you should give them as much in a live show as you possibly can. Most groups don't do it. They go
through the same routine so much that they might as well be working in a factory."

Hawkwind, of course, have always had special connections with what's loosely called the alternative
society. Again it stems partly from the beginnings of the group - as Brock explains:

"When the group fanned we were all hustlers and dealers on the scene, and now we still see the same
people and go to the same places."

But do the group see themselves as any different from others?

Bob Calvert replied: "I suppose if the underground has any meaning at all we're part of it, simply because
we don't see ourselves as part of the music industry or aligned to the profit motive which is what that
industry is about.

"All generations have had some sort of revolutionary feeling in them but this is the first that isn't based on
any political ideals or programmes. Consequently it's the job of the musician to put these feelings into
music that people can recognise.

"Gigs seem to get into a very ritualistic, tribal thing where people come to lose their personal identity and
expand their consciousness collectively."

Probably the greatest link the band have with the underground is through playing numerous benefit gigs
for various organisations. Trouble is, though, as the group become more successful more requests for
them to play benefits pour in. Obviously this presents problems.

"Quite honestly the benefit scene has got completely out of hand," said Brock. "Because so many bands
don't do them, people rely heavily on those that do. Then when you can't manage all of them people say
you've sold out.

"Also there are a lot of rip-offs at benefits when you just can't tell where the money has really gone.

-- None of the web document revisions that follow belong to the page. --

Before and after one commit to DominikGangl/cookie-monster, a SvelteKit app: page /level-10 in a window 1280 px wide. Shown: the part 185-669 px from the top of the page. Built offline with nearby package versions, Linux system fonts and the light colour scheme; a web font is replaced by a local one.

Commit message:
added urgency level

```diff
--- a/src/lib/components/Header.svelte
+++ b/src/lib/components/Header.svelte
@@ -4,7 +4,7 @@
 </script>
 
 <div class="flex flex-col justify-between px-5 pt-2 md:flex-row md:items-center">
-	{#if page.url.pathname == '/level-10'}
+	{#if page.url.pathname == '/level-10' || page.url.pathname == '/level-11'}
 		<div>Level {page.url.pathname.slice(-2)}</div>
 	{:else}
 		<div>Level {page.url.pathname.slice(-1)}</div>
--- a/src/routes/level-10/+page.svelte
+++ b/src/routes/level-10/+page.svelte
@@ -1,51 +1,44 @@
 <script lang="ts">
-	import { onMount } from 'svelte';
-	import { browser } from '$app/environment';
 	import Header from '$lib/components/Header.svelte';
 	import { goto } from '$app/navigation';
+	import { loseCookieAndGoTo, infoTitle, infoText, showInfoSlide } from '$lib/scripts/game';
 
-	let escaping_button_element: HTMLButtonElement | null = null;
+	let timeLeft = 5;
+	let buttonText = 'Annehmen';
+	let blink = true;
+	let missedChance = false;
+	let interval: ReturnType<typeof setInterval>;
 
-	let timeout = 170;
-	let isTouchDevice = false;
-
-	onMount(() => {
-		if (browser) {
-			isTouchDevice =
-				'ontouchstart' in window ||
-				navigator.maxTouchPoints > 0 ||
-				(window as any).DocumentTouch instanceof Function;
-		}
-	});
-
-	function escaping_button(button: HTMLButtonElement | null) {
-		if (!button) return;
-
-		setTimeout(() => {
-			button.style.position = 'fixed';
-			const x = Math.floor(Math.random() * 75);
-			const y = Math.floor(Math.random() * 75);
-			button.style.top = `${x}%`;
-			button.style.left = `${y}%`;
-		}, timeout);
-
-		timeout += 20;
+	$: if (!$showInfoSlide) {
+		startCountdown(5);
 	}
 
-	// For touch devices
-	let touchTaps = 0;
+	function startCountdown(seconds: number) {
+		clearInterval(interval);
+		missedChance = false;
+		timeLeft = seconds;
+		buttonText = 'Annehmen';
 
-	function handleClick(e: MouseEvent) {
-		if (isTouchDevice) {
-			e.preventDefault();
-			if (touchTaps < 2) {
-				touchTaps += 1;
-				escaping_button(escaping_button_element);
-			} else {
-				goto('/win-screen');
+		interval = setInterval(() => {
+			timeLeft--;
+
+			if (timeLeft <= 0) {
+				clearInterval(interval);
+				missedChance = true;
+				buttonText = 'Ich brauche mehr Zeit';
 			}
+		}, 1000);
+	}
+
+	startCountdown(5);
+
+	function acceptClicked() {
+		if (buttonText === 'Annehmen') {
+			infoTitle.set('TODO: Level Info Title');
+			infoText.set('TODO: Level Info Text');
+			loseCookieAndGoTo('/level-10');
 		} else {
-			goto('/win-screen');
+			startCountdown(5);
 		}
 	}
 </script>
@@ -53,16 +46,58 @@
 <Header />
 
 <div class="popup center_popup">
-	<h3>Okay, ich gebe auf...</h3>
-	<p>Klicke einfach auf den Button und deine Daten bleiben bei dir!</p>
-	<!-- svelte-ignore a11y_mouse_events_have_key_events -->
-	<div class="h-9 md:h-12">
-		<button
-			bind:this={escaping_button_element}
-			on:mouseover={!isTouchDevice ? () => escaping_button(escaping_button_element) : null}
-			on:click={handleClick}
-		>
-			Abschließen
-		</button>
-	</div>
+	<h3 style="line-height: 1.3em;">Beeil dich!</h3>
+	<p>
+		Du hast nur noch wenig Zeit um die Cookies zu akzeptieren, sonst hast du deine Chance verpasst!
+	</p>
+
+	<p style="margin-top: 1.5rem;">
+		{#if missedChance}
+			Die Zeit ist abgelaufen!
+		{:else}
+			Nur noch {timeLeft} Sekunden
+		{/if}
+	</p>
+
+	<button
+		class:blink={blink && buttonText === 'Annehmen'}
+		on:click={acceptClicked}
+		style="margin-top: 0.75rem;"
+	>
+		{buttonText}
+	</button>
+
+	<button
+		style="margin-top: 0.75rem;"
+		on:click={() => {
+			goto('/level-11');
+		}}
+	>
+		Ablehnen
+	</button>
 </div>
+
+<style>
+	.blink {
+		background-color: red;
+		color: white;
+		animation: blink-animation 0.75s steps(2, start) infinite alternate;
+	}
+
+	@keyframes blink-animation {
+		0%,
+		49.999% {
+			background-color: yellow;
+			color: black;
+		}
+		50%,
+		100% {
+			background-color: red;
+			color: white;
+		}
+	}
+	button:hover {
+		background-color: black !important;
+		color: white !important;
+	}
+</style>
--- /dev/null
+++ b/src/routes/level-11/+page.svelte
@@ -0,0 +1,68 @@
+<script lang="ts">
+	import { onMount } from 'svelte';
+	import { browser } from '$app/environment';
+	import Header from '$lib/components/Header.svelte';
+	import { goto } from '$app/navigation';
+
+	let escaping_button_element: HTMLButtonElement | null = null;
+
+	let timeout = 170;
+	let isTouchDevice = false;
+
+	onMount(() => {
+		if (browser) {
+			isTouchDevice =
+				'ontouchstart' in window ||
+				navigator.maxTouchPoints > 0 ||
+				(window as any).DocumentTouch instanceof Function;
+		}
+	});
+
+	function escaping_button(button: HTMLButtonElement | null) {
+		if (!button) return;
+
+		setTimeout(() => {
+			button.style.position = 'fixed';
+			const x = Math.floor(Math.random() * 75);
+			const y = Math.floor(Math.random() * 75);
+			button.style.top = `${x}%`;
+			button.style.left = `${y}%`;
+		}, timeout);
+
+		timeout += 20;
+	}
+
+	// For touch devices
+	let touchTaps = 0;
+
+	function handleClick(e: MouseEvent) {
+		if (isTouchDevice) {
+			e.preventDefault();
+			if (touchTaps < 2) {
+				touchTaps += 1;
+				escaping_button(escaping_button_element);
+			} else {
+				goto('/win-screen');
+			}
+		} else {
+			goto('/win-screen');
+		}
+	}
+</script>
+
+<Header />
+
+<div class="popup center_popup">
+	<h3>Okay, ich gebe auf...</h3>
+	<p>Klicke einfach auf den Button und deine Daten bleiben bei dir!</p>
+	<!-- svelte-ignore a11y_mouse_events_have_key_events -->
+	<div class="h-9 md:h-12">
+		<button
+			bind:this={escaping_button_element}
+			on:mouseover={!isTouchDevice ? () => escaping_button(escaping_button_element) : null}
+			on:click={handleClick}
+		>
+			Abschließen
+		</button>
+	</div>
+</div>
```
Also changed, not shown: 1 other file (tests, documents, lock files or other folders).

It's a
pity because there are so many people who are really into nice things but can't get the bread to do it that
we feel we should try and help as best we can."

-James Johnson
Don't encourage him Dave....   (L-R: Bob Calvert, DikMik, Dave Brock)